So when she came round with a second OT she had already primed the OT with her own opinion of what to expect and I could tell that the OT was almost like a ventriloquist's dummy, saying everything the social worker had said previously and..... reacting to things that showed me she was of the belief that I was reluctant to accept help of any kind as had no doubt been planted by the social worker.

I was and still am grieving for a very old and dear friend who really should not have died earlier this year. So my own reactions may come across as different to how I am normally.

I've put a mattress protector on the bed along with a square washable cover and then a disposable square and then mum's pad.
I've got a duvet protector on the duvet as well as the duvet cover.

Now that it's just me and the OT working things out for the best between us things are a lot better. She's actually an ok person really who I quite like.

The district nurses said it can help to leave the sling around mum and just tucked down the chair to make it easier the next time it's used but the OT said it really shouldn't as it can chafe (have I spelled that right).

Scruffy, you're doing a brilliant job under nigh impossible circumstances. I hope you get some more support soon, because it sounds like you could do with more help than you're getting.

My mother is 84 and although she hasn't been diagnosed with dementia she does seem to have some very peculiar ways lately, esp. around matters of hygiene and toilet problems. She has IBS and sometimes doesn't make it to the toilet in time, but each time it happens she seems to go into denial, tries to act like nothing's wrong, and sometimes sits in her soiled clothes for hours, even sleeping in them overnight!

Mum's not disabled and I've made sure she has wet wipes, disposable panties and gloves etc, but each time she has a toilet mishap, instead of sorting it out herself Mum just pretends it hasn't happened. So, part of me wonders if Mum has got some kind of dementia, because it's just so odd to sit in her own filth, without even trying to sort it out. (Edited to downsize, as realised I was going off topic.)

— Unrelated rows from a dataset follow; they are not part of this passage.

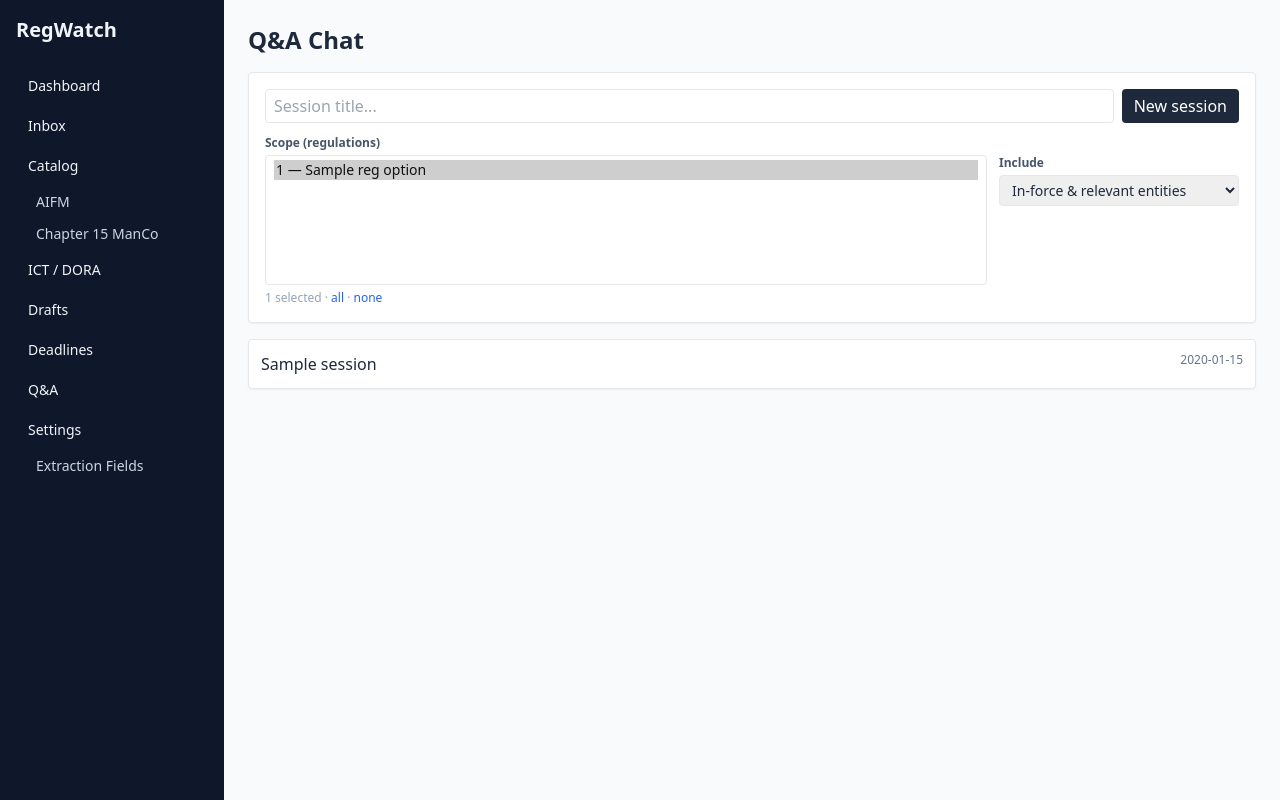
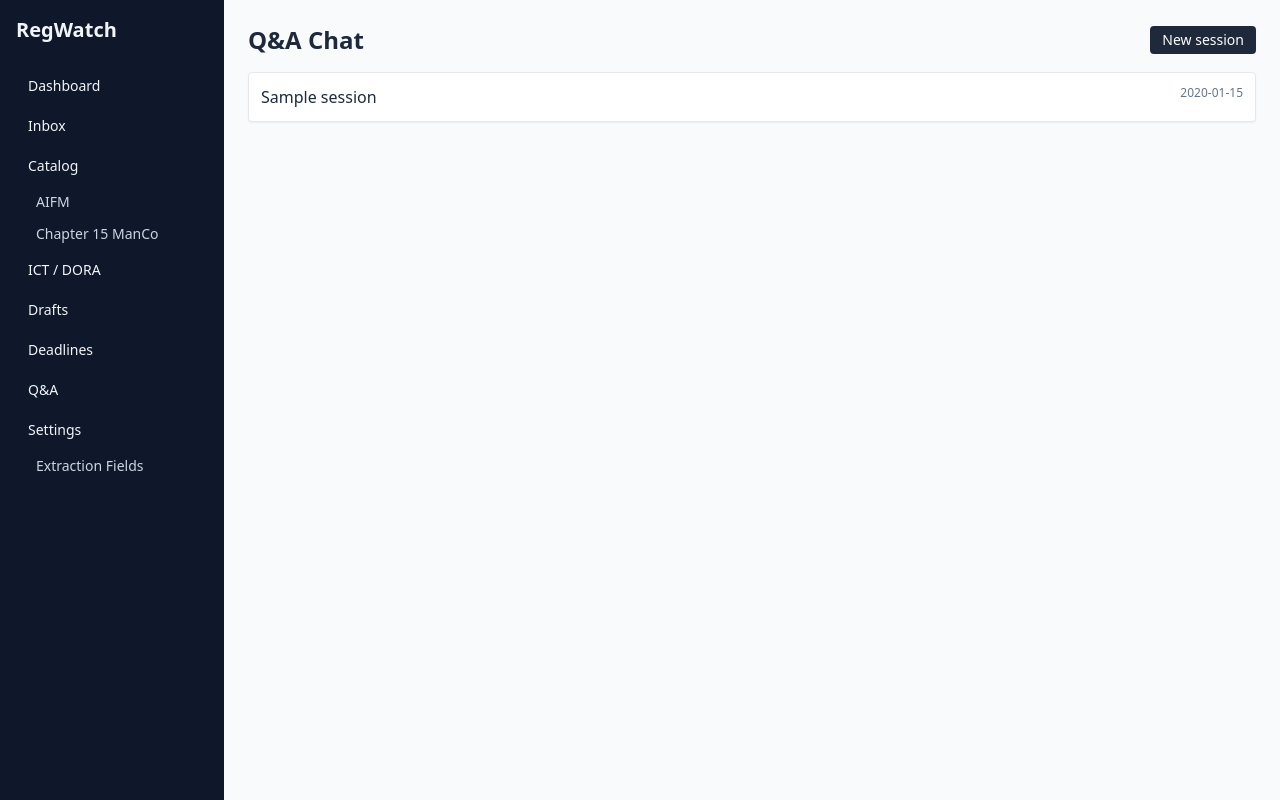
Before and after one commit to wern44/regulatoryWatcher, a Python web app: template regwatch/web/templates/chat/list.html in a window 1280 px wide. Run offline with Jinja, Linux system fonts and the light colour scheme; the template is opened without the code that fills it: most values are stand-ins (such as "Sample title", 1, 10 or a date in 2020); some libraries are stand-ins or nearby versions.

Commit message:
fix(chat): dedicated new-session page with filtered scope picker
Rework the Q&A session creation flow:

- Session list page (/chat) is now a clean list with a "New session"
  button — no inline form.
- New dedicated page (/chat/new) for session setup: title field,
  "Include" dropdown, and regulation multi-select.
- The multi-select only SHOWS regulations matching the current
  "Include" mode (non-matching items are hidden, not just unselected).
  Default: in-force + relevant to configured entities (AIFM/CHAPTER15_MANCO).
- Changing the "Include" dropdown filters the visible options and
  auto-selects all visible items.
- All visible regulations are selected by default, so the session
  scope matches exactly what the user sees.
- Selected regulation_ids are stored in session filters and used
  exclusively for retrieval — the session only searches within
  the chosen regulations.

Co-Authored-By: Claude Opus 4.6 (1M context) <noreply@anthropic.com>

```diff
--- a/regwatch/web/templates/chat/list.html
+++ b/regwatch/web/templates/chat/list.html
@@ -1,51 +1,13 @@
 {% extends "base.html" %}
 {% block title %}RegWatch — Q&amp;A{% endblock %}
 {% block content %}
-  <h1 class="text-2xl font-bold mb-4">Q&amp;A Chat</h1>
-
-  <form method="post" action="/chat" class="bg-white p-4 rounded shadow-sm border mb-4 space-y-3">
-    <div class="flex gap-2">
-      <input name="title" placeholder="Session title..." required
-             class="border rounded px-2 py-1 flex-1">
-      <button class="px-3 py-1 bg-slate-800 text-white rounded" type="submit">New session</button>
-    </div>
-
-    {# --- Scope controls --- #}
-    <div class="flex gap-3 items-start text-sm">
-      <div class="flex-1">
-        <label class="block text-xs font-semibold text-slate-600 mb-1">Scope (regulations)</label>
-        <select name="regulation_ids" id="reg-select" multiple
-                class="w-full border rounded px-2 py-1 text-sm" size="6">
-          {% for r in reg_options %}
-            <option value="{{ r.regulation_id }}"
-                    data-in-scope="{{ r.in_scope|lower }}"
-                    data-in-force="{{ r.in_force|lower }}"
-                    {% if r.in_scope and r.in_force %}selected{% endif %}>
-              {{ r.reference_number }} — {{ r.title[:60] }}{% if r.title|length > 60 %}…{% endif %}
-              {% if not r.in_force %}({{ r.lifecycle_stage }}){% endif %}
-            </option>
-          {% endfor %}
-        </select>
-        <p class="text-xs text-slate-400 mt-1">
-          <span id="scope-count">0</span> selected
-          · <a href="#" onclick="selectAll(); return false" class="text-blue-600 hover:underline">all</a>
-          · <a href="#" onclick="selectNone(); return false" class="text-blue-600 hover:underline">none</a>
-        </p>
-      </div>
-
-      <div class="pt-5">
-        <label class="block text-xs font-semibold text-slate-600 mb-1">Include</label>
-        <select id="scope-mode" name="scope_mode"
-                class="border rounded px-2 py-1 text-sm"
-                onchange="applyScopeMode()">
-          <option value="default">In-force &amp; relevant entities</option>
-          <option value="all_lifecycle">All lifecycles &amp; relevant entities</option>
-          <option value="all_entities">In-force &amp; all entities</option>
-          <option value="everything">All lifecycles &amp; all entities</option>
-        </select>
-      </div>
-    </div>
-  </form>
+  <div class="flex items-center justify-between mb-4">
+    <h1 class="text-2xl font-bold">Q&amp;A Chat</h1>
+    <a href="/chat/new"
+       class="px-3 py-1 bg-slate-800 text-white text-sm rounded hover:bg-slate-700">
+      New session
+    </a>
+  </div>
 
   <ul class="bg-white border rounded shadow-sm divide-y">
     {% for s in sessions %}
@@ -57,41 +19,4 @@
     <li class="p-4 text-center text-slate-500">No sessions yet.</li>
     {% endfor %}
   </ul>
-
-  <script>
-    const sel = document.getElementById('reg-select');
-
-    function updateCount() {
-      const n = sel.querySelectorAll('option:checked').length;
-      document.getElementById('scope-count').textContent = n;
-    }
-    sel.addEventListener('change', updateCount);
-
-    function applyScopeMode() {
-      const mode = document.getElementById('scope-mode').value;
-      for (const opt of sel.options) {
-        const inScope = opt.dataset.inScope === 'true';
-        const inForce = opt.dataset.inForce === 'true';
-        let shouldSelect = false;
-        if (mode === 'default')         shouldSelect = inScope && inForce;
-        else if (mode === 'all_lifecycle') shouldSelect = inScope;
-        else if (mode === 'all_entities')  shouldSelect = inForce;
-        else if (mode === 'everything')    shouldSelect = true;
-        opt.selected = shouldSelect;
-      }
-      updateCount();
-    }
-
-    function selectAll() {
-      for (const opt of sel.options) opt.selected = true;
-      updateCount();
-    }
-    function selectNone() {
-      for (const opt of sel.options) opt.selected = false;
-      updateCount();
-    }
-
-    // Initial count
-    updateCount();
-  </script>
 {% endblock %}
```
Also changed, not shown: regwatch/web/routes/chat.py (+14 -12 lines), regwatch/web/templates/chat/new.html (added, +102 -0 lines).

I agree with what others have said about using the hoist etc - only you can know what works for you in this situation, so stick with your instincts. It's a very tricky problem so don't worry if you are breaking a few of the H&S rules - they can't cover every situation.
I would whole heartedly agree with the OT about the sling chafing and rubbing. Don't go down the pressure sore road if you can help it, they're not funny.
Make sure that mum's tops or dresses or trousers are as crease-free as you can get them around places like bum, tops of legs, elbows, that awkward 'in-between legs' bit. And try and keep checking clothes throughout the day, as she moves about.
It might be a phaff, yes, I know, it's a right pain sometimes, but either keep checking or end up with unseen creases and rub marks.
Always take the sling out when mum lands in the wheelchair in the mornings and start again at bedtime. Ask the OT to show you how to put the sling back under mum whilst she's in her chair (if she hadsn't done this already).

Congrats to you for perservering, gets easy with practice, like everything else really.
Take care now.